Despite its issues I had a lot of fun with Downpour, especially the first half of the game. It builds a strong sense of tension and has some genuine creativity and innovative concepts that, while not reaching the heights of 2 or 3, definitely takes significant steps in the right direction. Downpour is a good game and the best entry in the series for quite some time thanks to its fantastic concepts, satisfying exploration elements and lovely visual design. It has limited replay value but the extra difficulty settings certainly add to the challenge and are worth a try for fans of the genre. Silent Hill Downpour is tough to heartily recommend at full price, but fans of the series or genre should definitely give Downpour a fair chance, it may just surprise you.

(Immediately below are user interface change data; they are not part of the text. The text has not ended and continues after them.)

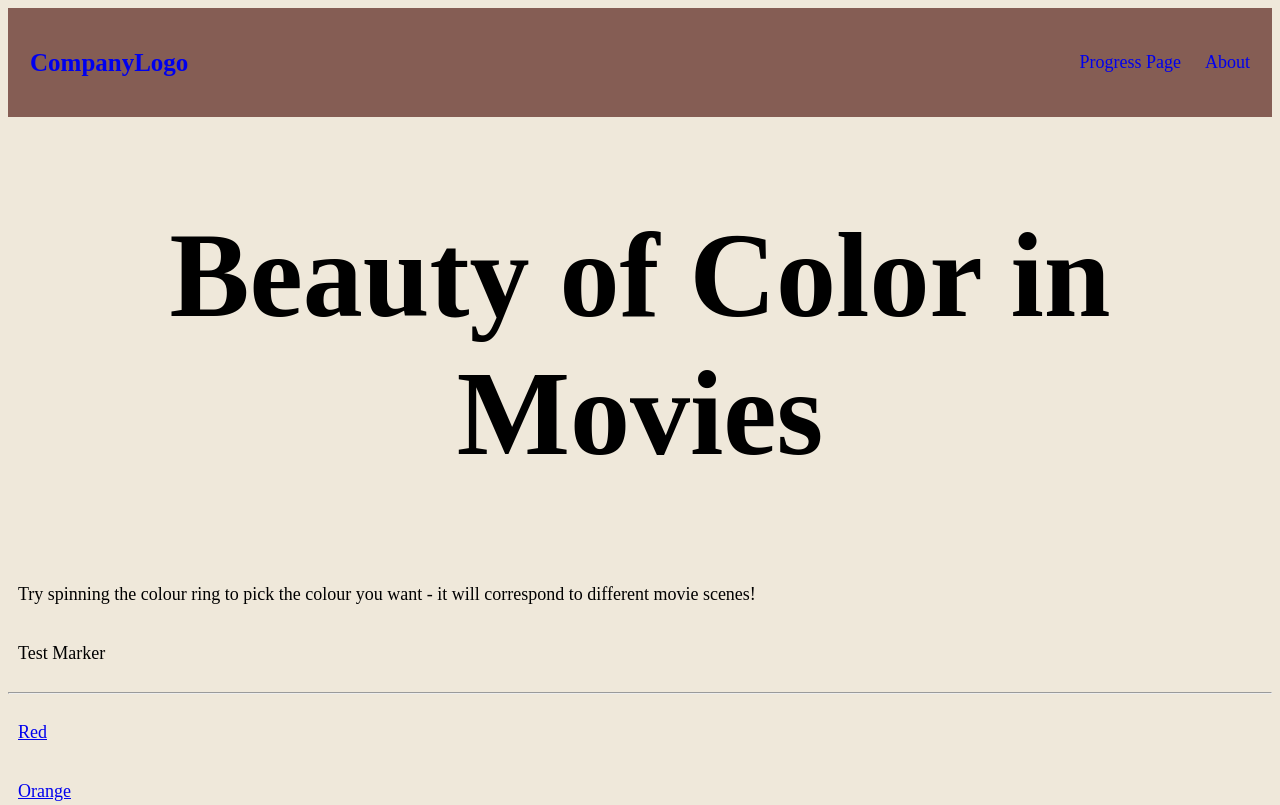
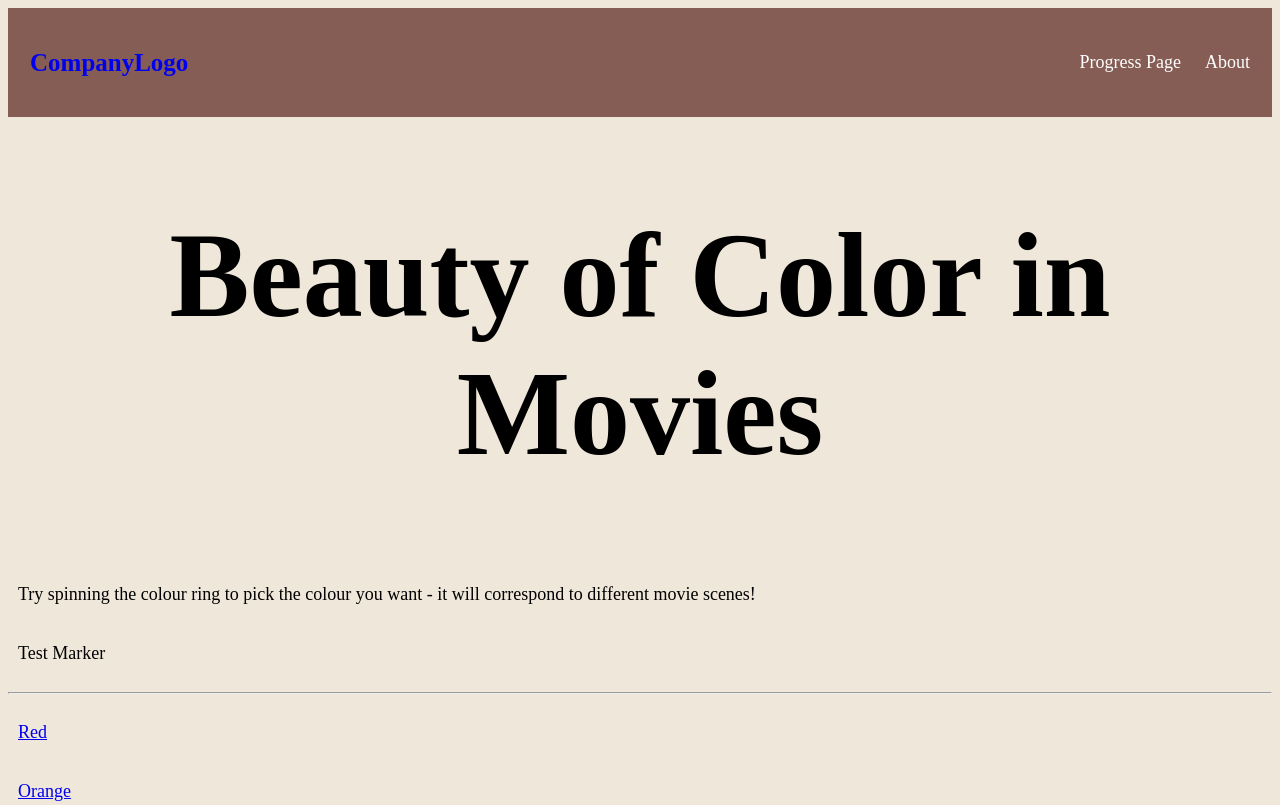
Before and after one commit to Maya-ye-510/Maya-ye-510.github.io, a plain HTML site: page index.html in a window 1280 px wide. Shown: the top 805 px of the page. Drawn offline with Linux system fonts and the light colour scheme.

Commit message:
Update index.html

```diff
--- a/index.html
+++ b/index.html
@@ -12,9 +12,9 @@
 
  <div class="header">
   <a href="#default" class="logo">CompanyLogo</a>
-  <div class="header-right"; style="color:white;">
-    <a href="#home">Progress Page</a>
-    <a href="#about">About</a>
+  <div class="header-right";>
+    <a style="color:white;" href="#home">Progress Page</a>
+    <a style="color:white;" href="#about">About</a>
   </div>
 </div>
 
```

It is a charming and tense game that weakens in its second half for reasons I suspect were to do with budget and time constraints rather than any fault of the developer, and represents an encouraging step forward for the series.


  • Strong soundtrack
  • Tense atmosphere
  • Returns to the classic Silent Hill style
  • Creative lore and environments


  • Annoying technical issues
  • Poor save system and terrible menu design
  • Pacing falls apart in the second half of the game
  • Clunky combat and some uninspired monster designs


  • When the game tells you its "saving" don't believe it


  • 6/10 - Decent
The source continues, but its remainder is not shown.